Just before 3:30 am on June 19th, somewhere near the Euphrates river in the deserts of Syria, one of Pan Am Flight 121’s engines fell from its harness, leaking fuel and stoking a massive fire on the wing of the plane. Eugene comforted another screaming passenger as the plane crashed to the ground. He suffered broken ribs, but seven crew and eight passengers lost their lives. Eugene sprang into action and helped to yank survivors out of the burning wreckage before taking command of the site when he realized the captain was dead.
Eugene set up a triage station where injured people could receive some type of first aid treatment. He also organized a search party to scan the desert for assistance. By midday, the Syrian Army, having heard the radio transmission of their position while the plane was in trouble, found the crash site, and brought the survivors, including the heroic Eugene, to a hospital in Deir ez-Zor before some were flown to Damascus.
After finally returning home to the United States, Eugene couldn’t have been blamed if he’d had enough of airplanes for a while. The full investigation resulted in commendations for Eugene and the other crew members and admonishment for Pan Am for failing to replace a faulty engine, which the company had known about before that fateful flight. Eugene, however, stayed on with the airline until yet another incident finally made him call it quits. Enough is enough, even for an intrepid, battle-tested, veteran pilot.
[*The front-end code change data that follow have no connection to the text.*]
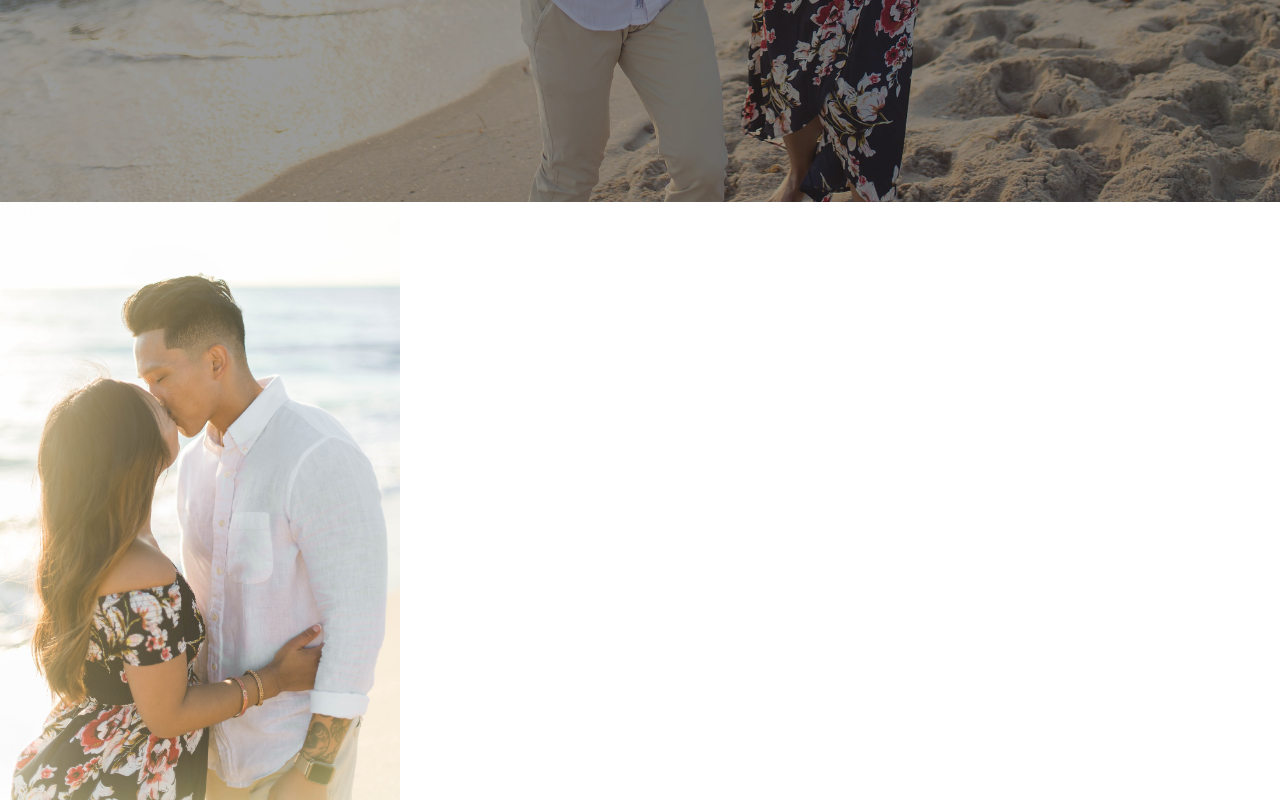
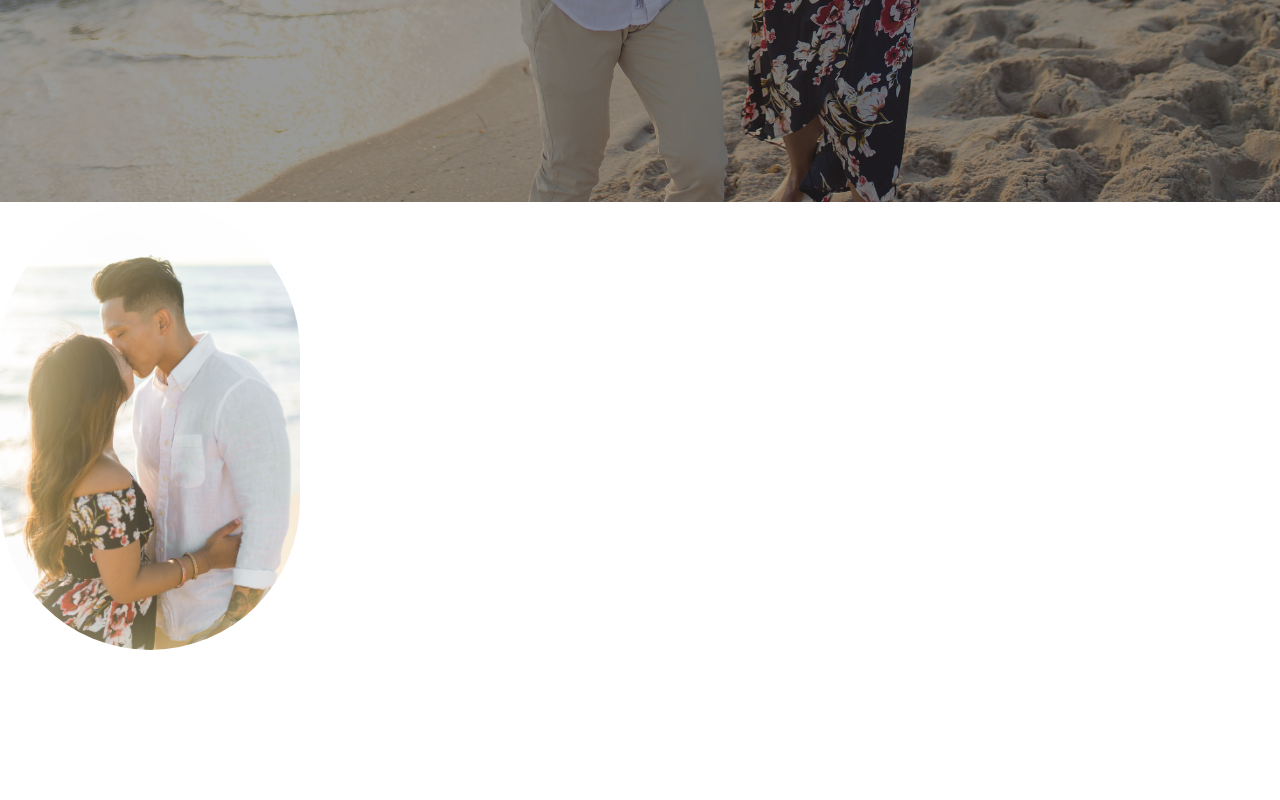
Before and after one commit to FrancisCalizo/cherrie-tickles-her-francy, a Gatsby site: page / in a window 1280 px wide. Shown: the part 598-1398 px from the top of the page. After the commit the page ends 1248 px from the top, so only its background shows below. Built offline with nearby package versions, Linux system fonts and the light colour scheme; Gatsby itself is replaced by a stand-in of ours.

Commit message:
Picture Slideshow with 4 picture

```diff
--- a/src/components/our-story/Slideshow.js
+++ b/src/components/our-story/Slideshow.js
@@ -6,21 +6,40 @@ import styled from "styled-components"
 import useInterval from "../hooks/useInterval"
 
 const Slides = styled(Img)`
-  width: 400px;
+  width: 300px;
+  border-radius: 300px
 `
 
 const Slideshow = () => {
   const data = useStaticQuery(graphql`
     query slideshowImageQuery {
-      slideshowOne: file(relativePath: { eq: "beach-shoulder-rest.jpg" }) {
+      slideshowOne: file(
+        relativePath: { eq: "slideshow/beach-shoulder-rest.jpg" }
+      ) {
         childImageSharp {
-          fluid(maxWidth: 400, quality: 100) {
+          fluid(quality: 100) {
             ...GatsbyImageSharpFluid
           }
         }
       }
 
-      slideshowTwo: file(relativePath: { eq: "beach-kiss.jpg" }) {
+      slideshowTwo: file(relativePath: { eq: "slideshow/beach-kiss.jpg" }) {
+        childImageSharp {
+          fluid(quality: 100) {
+            ...GatsbyImageSharpFluid
+          }
+        }
+      }
+
+      slideshowThree: file(relativePath: { eq: "slideshow/beach-kiss-cheek.jpg" }) {
+        childImageSharp {
+          fluid(quality: 100) {
+            ...GatsbyImageSharpFluid
+          }
+        }
+      }
+
+      slideshowFour: file(relativePath: { eq: "slideshow/beach-held.jpg" }) {
         childImageSharp {
           fluid(quality: 100) {
             ...GatsbyImageSharpFluid
@@ -34,20 +53,28 @@ const Slideshow = () => {
     data.slideshowOne.childImageSharp.fluid
   )
 
+  console.log(data)
+
   useInterval(() => {
     switch (true) {
       case currentPhoto === data.slideshowOne.childImageSharp.fluid:
         setCurrentPhoto(data.slideshowTwo.childImageSharp.fluid)
         break
       case currentPhoto === data.slideshowTwo.childImageSharp.fluid:
+        setCurrentPhoto(data.slideshowThree.childImageSharp.fluid)
+        break
+      case currentPhoto === data.slideshowThree.childImageSharp.fluid:
+        setCurrentPhoto(data.slideshowFour.childImageSharp.fluid)
+        break
+      case currentPhoto === data.slideshowFour.childImageSharp.fluid:
         setCurrentPhoto(data.slideshowOne.childImageSharp.fluid)
         break
     }
-  }, 3000)
+  }, 4000)
 
   return (
     <div>
-      <Slides alt="default-photo-francis" fluid={currentPhoto} />
+      <Slides alt="default-photo-francis" fluid={currentPhoto}/>
     </div>
   )
 }
```
Also changed, not shown: src/images/default.png (deleted), src/images/slideshow/beach-held.jpg (added), src/images/slideshow/beach-kiss-cheek.jpg (added), src/images/slideshow/beach-kiss.jpg (renamed from src/images/beach-kiss.jpg), src/images/slideshow/beach-shoulder-rest.jpg (renamed from src/images/beach-shoulder-rest.jpg), 2 other files.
Eugene went back to California and took up a new career: writing television shows. He had a few minor successes, but one particular show would make him a legend. When he finally got a television station to run with a little story about a brave young spaceship Captain from Iowa and his quirky science officer from another planet, Star Trek was born. Eugene, who preferred to be called Gene, as in Gene Roddenberry, cemented his place as the creator of one of the most prolific science fiction shows of all time. The man who went on nearly a hundred combat missions and kept flying despite numerous brushes with the ultimate tragedy would boldly go on to help revive a genre that was once on life support. The 13 movies from Star Trek: The Motion Picture (1979) to Star Trek Beyond (2016) have grossed roughly $2.3 billion in revenues to date. The impact to not just science fiction, but to the cultural shifts worldwide is hard to overstate. Whether it's the legions of Trekkies flocking to their nearest convention hall to hope to get a glimpse of their heroes like William Shatner, or real-life scientists, astronauts, and inventors who can honestly attribute their careers to Gene's creative talents, it's clear that his work will live on. When humans finally do make contact with another species capable of receiving our calls, Gene's spirit will be there as humanity finds its true place in the galaxy. Wherever we go, let us go boldly.